Items listed in a dataset:
———

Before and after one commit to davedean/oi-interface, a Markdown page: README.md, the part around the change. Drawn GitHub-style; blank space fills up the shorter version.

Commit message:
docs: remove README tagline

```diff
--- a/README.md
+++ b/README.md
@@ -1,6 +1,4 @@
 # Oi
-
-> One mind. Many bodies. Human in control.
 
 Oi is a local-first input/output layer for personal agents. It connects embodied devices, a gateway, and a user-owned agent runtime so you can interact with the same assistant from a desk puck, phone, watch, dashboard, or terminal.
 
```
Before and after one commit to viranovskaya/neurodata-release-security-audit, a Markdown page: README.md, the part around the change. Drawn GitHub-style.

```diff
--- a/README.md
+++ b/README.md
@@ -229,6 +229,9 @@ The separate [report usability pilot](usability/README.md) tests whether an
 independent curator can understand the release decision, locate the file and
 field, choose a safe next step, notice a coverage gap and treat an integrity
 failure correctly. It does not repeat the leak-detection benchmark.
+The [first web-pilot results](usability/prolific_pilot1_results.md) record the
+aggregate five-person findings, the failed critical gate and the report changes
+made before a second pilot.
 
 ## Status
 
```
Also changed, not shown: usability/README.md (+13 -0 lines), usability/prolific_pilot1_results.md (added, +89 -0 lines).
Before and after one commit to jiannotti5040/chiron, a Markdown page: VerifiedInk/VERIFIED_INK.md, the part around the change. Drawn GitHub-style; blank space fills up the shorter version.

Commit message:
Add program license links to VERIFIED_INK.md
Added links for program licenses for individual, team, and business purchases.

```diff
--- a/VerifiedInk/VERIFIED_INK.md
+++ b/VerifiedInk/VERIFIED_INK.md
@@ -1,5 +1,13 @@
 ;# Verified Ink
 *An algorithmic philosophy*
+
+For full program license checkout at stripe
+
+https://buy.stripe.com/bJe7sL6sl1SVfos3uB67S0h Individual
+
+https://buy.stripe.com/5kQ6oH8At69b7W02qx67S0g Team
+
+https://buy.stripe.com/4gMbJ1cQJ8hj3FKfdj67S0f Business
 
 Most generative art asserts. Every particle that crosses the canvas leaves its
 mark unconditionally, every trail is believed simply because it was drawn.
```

———

• [Task directions]
Repeat the data verbatim.

• [Reply to the exercise]
Before and after one commit to davedean/oi-interface, a Markdown page: README.md, the part around the change. Drawn GitHub-style; blank space fills up the shorter version.

Commit message:
docs: remove README tagline

```diff
--- a/README.md
+++ b/README.md
@@ -1,6 +1,4 @@
 # Oi
-
-> One mind. Many bodies. Human in control.
 
 Oi is a local-first input/output layer for personal agents. It connects embodied devices, a gateway, and a user-owned agent runtime so you can interact with the same assistant from a desk puck, phone, watch, dashboard, or terminal.
 
```
Before and after one commit to viranovskaya/neurodata-release-security-audit, a Markdown page: README.md, the part around the change. Drawn GitHub-style.

```diff
--- a/README.md
+++ b/README.md
@@ -229,6 +229,9 @@ The separate [report usability pilot](usability/README.md) tests whether an
 independent curator can understand the release decision, locate the file and
 field, choose a safe next step, notice a coverage gap and treat an integrity
 failure correctly. It does not repeat the leak-detection benchmark.
+The [first web-pilot results](usability/prolific_pilot1_results.md) record the
+aggregate five-person findings, the failed critical gate and the report changes
+made before a second pilot.
 
 ## Status
 
```
Also changed, not shown: usability/README.md (+13 -0 lines), usability/prolific_pilot1_results.md (added, +89 -0 lines).
Before and after one commit to jiannotti5040/chiron, a Markdown page: VerifiedInk/VERIFIED_INK.md, the part around the change. Drawn GitHub-style; blank space fills up the shorter version.

Commit message:
Add program license links to VERIFIED_INK.md
Added links for program licenses for individual, team, and business purchases.

```diff
--- a/VerifiedInk/VERIFIED_INK.md
+++ b/VerifiedInk/VERIFIED_INK.md
@@ -1,5 +1,13 @@
 ;# Verified Ink
 *An algorithmic philosophy*
+
+For full program license checkout at stripe
+
+https://buy.stripe.com/bJe7sL6sl1SVfos3uB67S0h Individual
+
+https://buy.stripe.com/5kQ6oH8At69b7W02qx67S0g Team
+
+https://buy.stripe.com/4gMbJ1cQJ8hj3FKfdj67S0f Business
 
 Most generative art asserts. Every particle that crosses the canvas leaves its
 mark unconditionally, every trail is believed simply because it was drawn.
```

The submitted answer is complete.